Receiving Wide Coverage ...
More risky: Citigroup, Bank of America and Wells Fargo pose greater systemic risks to the global financial system than they did last year and had their capital requirements increased by regulators. The Financial Stability Board, which ranks the most systemically important financial institutions annually, also said Industrial and Commercial Bank of China presented more risk than last year. But HSBC, Barclays and Morgan Stanley—which sold all or part of their riskier businesses or reduced the size of them—were all deemed to be less systemically risky and had their capital requirements reduced. Globally, 30 banks are considered systemically important and subject to extra capital requirements. Financial Times, New York Times
The European Union will propose new rules Wednesday requiring large foreign banks to hold extra capital and liquidity inside the union. "If adopted into EU law, the commission's proposals would force U.S. investment banks such as Goldman Sachs and JPMorgan to have additional capital and liquidity in the EU so their subsidiaries can better withstand a crisis and be separately wound up if needed by European authorities," the Financial Times explained. Wall Street Journal, Financial Times
Wall Street Journal
Getting tougher: The OCC is considering placing tougher restrictions on large banks' ability to govern themselves if they violate banking laws. Under the proposal, banks would be required to get OCC approval before changing senior executives or board members, limit golden parachutes to departing executives, and go through a longer approval process before changing their business plans.

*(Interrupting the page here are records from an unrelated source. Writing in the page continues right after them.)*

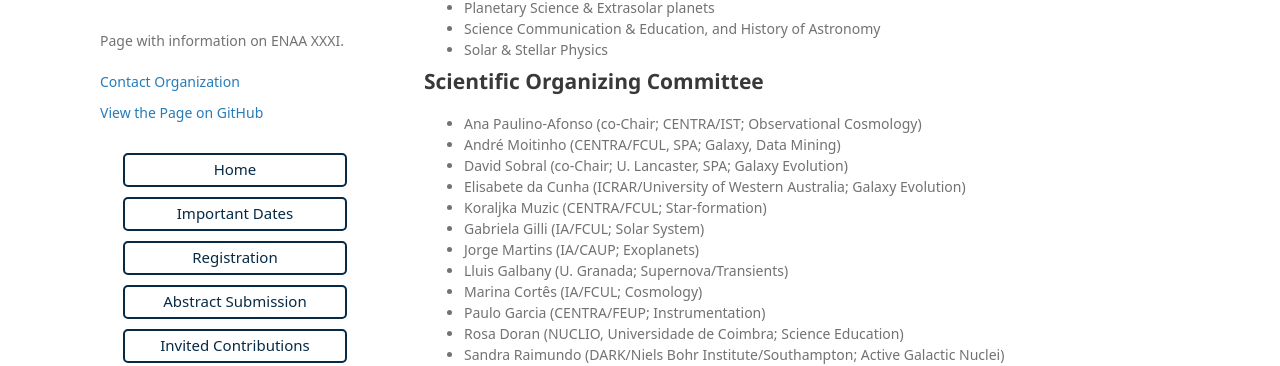
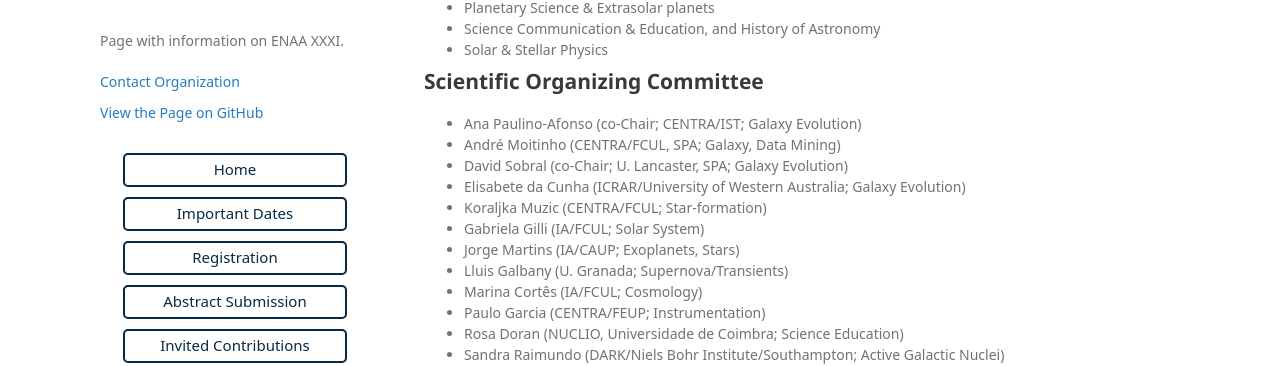
Before and after one commit to ENAAXXXI/ENAAXXXI.github.io, a Jekyll site: the page built from index.md, in a window 1280 px wide and 900 px high, scrolled down 605 px. Shown: the part 146-512 px from the top of the window. Built offline with Jekyll 4.4.1, drawn with Linux system fonts in a browser that asks for light colours; some web fonts are replaced; our own code applies the rules of GitHub Pages for plain Markdown files.

```diff
--- a/index.md
+++ b/index.md
@@ -31,13 +31,13 @@ The fees will be used to create awards to be given to the best posters and talks
 - Solar & Stellar Physics
 
 ## Scientific Organizing Committee
-- Ana Paulino-Afonso (co-Chair; CENTRA/IST; Observational Cosmology)
+- Ana Paulino-Afonso (co-Chair; CENTRA/IST; Galaxy Evolution)
 - André Moitinho (CENTRA/FCUL, SPA; Galaxy, Data Mining)
 - David Sobral (co-Chair; U. Lancaster, SPA; Galaxy Evolution)
 - Elisabete da Cunha (ICRAR/University of Western Australia; Galaxy Evolution)
 - Koraljka Muzic  (CENTRA/FCUL; Star-formation)
 - Gabriela Gilli (IA/FCUL; Solar System)
-- Jorge Martins (IA/CAUP; Exoplanets)
+- Jorge Martins (IA/CAUP; Exoplanets, Stars)
 - Lluis Galbany (U. Granada; Supernova/Transients)
 - Marina Cortês (IA/FCUL; Cosmology)
 - Paulo Garcia (CENTRA/FEUP; Instrumentation)
```
Also changed, not shown: invited.md (+1 -0 lines).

The proposed changes follow last Friday's decision by the agency to revoke parts of its regulatory consent order with Wells Fargo and extend it to other banks that violate the law. "The OCC's tougher stance follows a wave of criticism from the public and lawmakers, who have called the settlement with Wells Fargo inadequate," the Journal said.

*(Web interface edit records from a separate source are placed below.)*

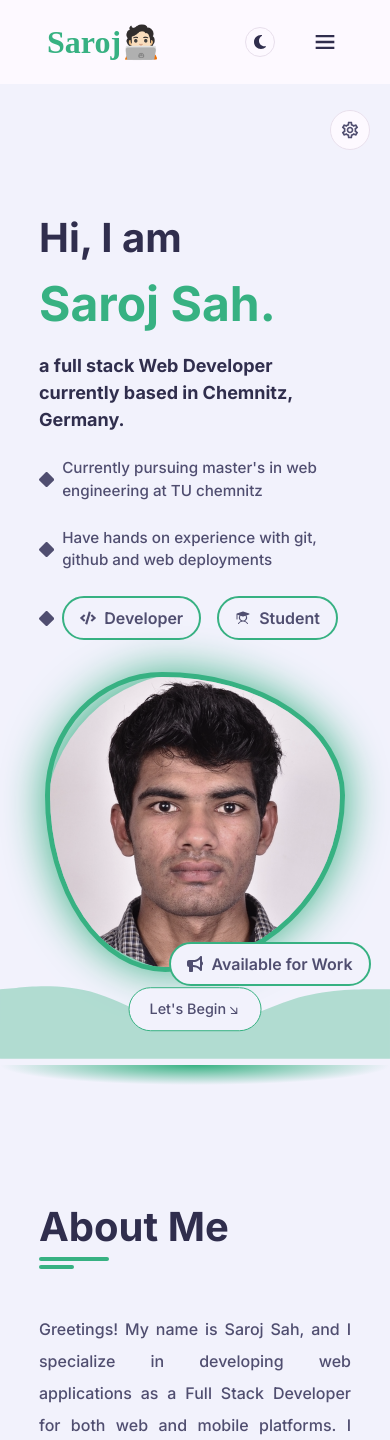
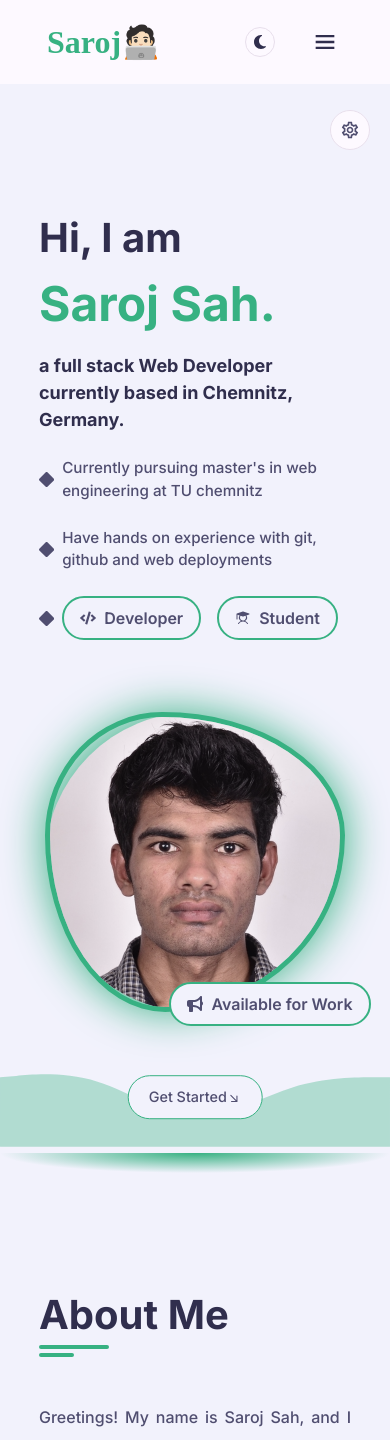
Before and after one commit to saroj2053/my-portfolio-site, a React (Vite) app: page / in a window 390 px wide. Shown: the top 1440 px of the page. Built offline with nearby package versions, Linux system fonts and the light colour scheme; a web font is replaced by a local one.

Commit message:
added transitions for background-color toggling light/dark theme

```diff
--- a/src/components/About/About.css
+++ b/src/components/About/About.css
@@ -1,6 +1,7 @@
 .about {
   background: var(--bg-black-900);
   padding-top: 7rem;
+  transition: var(--bg-transition);
 }
 
 .about__title {
@@ -106,7 +107,7 @@
 
 .tech {
   color: var(--skin-color);
-  width: 20%;
+  width: 22%;
   display: flex;
   flex-wrap: wrap;
   justify-content: flex-start;
@@ -120,6 +121,24 @@
 
 .tech:hover {
   transform: scale(1.06);
+}
+
+@media screen and (max-width: 1259px) {
+  .tech {
+    width: 30%;
+  }
+}
+
+@media screen and (max-width: 929px) {
+  .tech {
+    width: 45%;
+  }
+}
+
+@media screen and (max-width: 625px) {
+  .tech {
+    width: 100%;
+  }
 }
 
 @media screen and (max-width: 768px) {
--- a/src/components/Contact/Contact.css
+++ b/src/components/Contact/Contact.css
@@ -1,6 +1,7 @@
 .contact {
   background: var(--bg-black-900);
   padding-top: 7rem;
+  transition: var(--bg-transition);
 }
 
 .contact__title {
--- a/src/components/Footer/Footer.css
+++ b/src/components/Footer/Footer.css
@@ -1,6 +1,7 @@
 .footer {
   padding: 30px 0;
   background: var(--bg-black-100);
+  transition: var(--bg-transition);
 }
 
 .footer-items {
--- a/src/components/Home/Home.css
+++ b/src/components/Home/Home.css
@@ -5,6 +5,7 @@
   clip-path: polygon(0 0, 100% 0, 100% 100%, 0% 100%); */
   /* display: flex;
   align-items: center; */
+  transition: var(--bg-transition);
   padding-top: 3rem;
 }
 
@@ -22,6 +23,7 @@
   gap: 1rem;
   color: var(--text-black-700);
   font-size: 1rem;
+  transition: var(--bg-transition);
 }
 
 .home__social-icons .github__icon,
@@ -202,6 +204,7 @@
   cursor: pointer;
   transition: right 0.4s ease;
   transform: rotate(0deg);
+  transition: var(--bg-transition);
 }
 
 .skin__visibility-toggler > svg {
@@ -238,6 +241,7 @@
   border-radius: 5px;
   transition: all 0.4s ease;
   z-index: 101;
+  transition: var(--bg-transition);
 }
 
 .skins-switcher.visible {
@@ -363,6 +367,8 @@
     flex-direction: column;
     justify-content: center;
     align-items: center;
+    gap: 2.5rem;
+    margin-bottom: 3rem;
   }
 
   .home__social-icons {
--- a/src/components/Home/Home.tsx
+++ b/src/components/Home/Home.tsx
@@ -125,7 +125,7 @@ const Home = () => {
             duration={duration}
             activeClass="active"
           >
-            Let's Begin
+            Get Started
             <span className="icon-wrapper">
               <HiMiniArrowDownRight className="arrow-icon" />
             </span>
--- a/src/components/Navbar/Navbar.css
+++ b/src/components/Navbar/Navbar.css
@@ -2,6 +2,7 @@
   padding: 10px 0;
   width: 100%;
   background: var(--bg-black-100);
+  transition: background 0.8s ease-in-out;
   color: var(--text-black-900);
   position: fixed;
   z-index: 999;
@@ -95,6 +96,7 @@
 .theme-toggler {
   border: 1px solid var(--bg-black-50);
   background: var(--bg-black-100);
+  transition: background 0.8s ease-in-out;
   padding: 0.25rem;
   border-radius: 50%;
   width: 30px;
--- a/src/components/Pill/Pill.css
+++ b/src/components/Pill/Pill.css
@@ -11,8 +11,8 @@
   font-weight: 600;
   transition: background-color 0.6s ease;
   cursor: pointer;
+  transition: var(--bg-transition);
 }
-
 
 .pill:hover {
   background-color: var(--skin-color);
--- a/src/components/Project/Project.css
+++ b/src/components/Project/Project.css
@@ -1,6 +1,7 @@
 .project {
   background: var(--bg-black-900);
   padding-top: 7rem;
+  transition: var(--bg-transition);
 }
 
 .project__title {
--- a/src/index.css
+++ b/src/index.css
@@ -13,12 +13,14 @@
   --bg-black-50: #e8dfec;
   --text-black-900: #302e4d;
   --text-black-700: #504e70;
+  --bg-transition: background 0.8s ease-in-out;
 }
 
 body {
   font-family: "Inter", sans-serif;
   line-height: 1.5;
   font-size: 16px;
+  transition: all 2s ease, color 2s ease;
 }
 
 body.theme-dark {
@@ -27,6 +29,7 @@ body.theme-dark {
   --bg-black-50: #393939;
   --text-black-900: #ffffff;
   --text-black-700: #e9e9e9;
+  transition-delay: 2s;
 }
 
 body.skin1 {
```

Cramming: U.S. financial regulators "are scrambling to complete a series of unfinished rules designed to rein in Wall Street" before Donald Trump becomes president, the Wall Street Journal reports. The CFPB, for example, is working to finish a "contentious measure" that could make it easier for consumers to sue banks rather than use mandatory arbitration.
Ally settles: Ally Financial said it agreed to pay $52 million to the U.S. Justice Department to settle mortgage-backed securities claims against its former Residential Capital subprime mortgage unit. The unit filed for bankruptcy in 2012 after mortgage-backed bonds it issued went bad.
Goldman quits R3 group: Goldman Sachs quit the R3 blockchain consortium that was put together last year to find ways to use the technology behind bitcoin to improve bank payments and settlements. Goldman's decision to leave the group is "a sign of tensions emerging as the big banks try to place their chips on a technology that could cut tens of billions of dollars of costs from the financial sector," the FT reported. Goldman was one of nine original members of R3, which has since grown to more than 70 fee-paying members. According to the Times, Goldman wanted more operational control and was unwilling to invest money in the venture with dozens of co-investors.
New York Times
Bright side for the small guys: Big Wall Street banks aren't the only ones who stand to benefit from a Trump presidency. Small community banks see "a chance not just for regulatory relief, but for a reordering of priorities away from the wealthy interests of the big cities and toward the rural and blue-collar communities" they serve. Community bankers' support for Trump "has been pervasive and consistent," with roughly 84% of them saying they supported him, according to a survey conducted by the industry's trade group.
While Donald Trump will have a friendly Republican-controlled Congress to work with come January, he'll still have to deal with that nemesis of Wall Street and architect of the CFPB, Senator Elizabeth Warren, D-Mass., who is moving to fill the post-election power void in the Democrat Party. (Politico)
"Tell your editors that they need to run a headline that says 'Main Street Won.'"
— Rusty Cloutier, president of MidSouth Bank in Lafayette, La., to a New York Times reporter about Donald Trump's victory.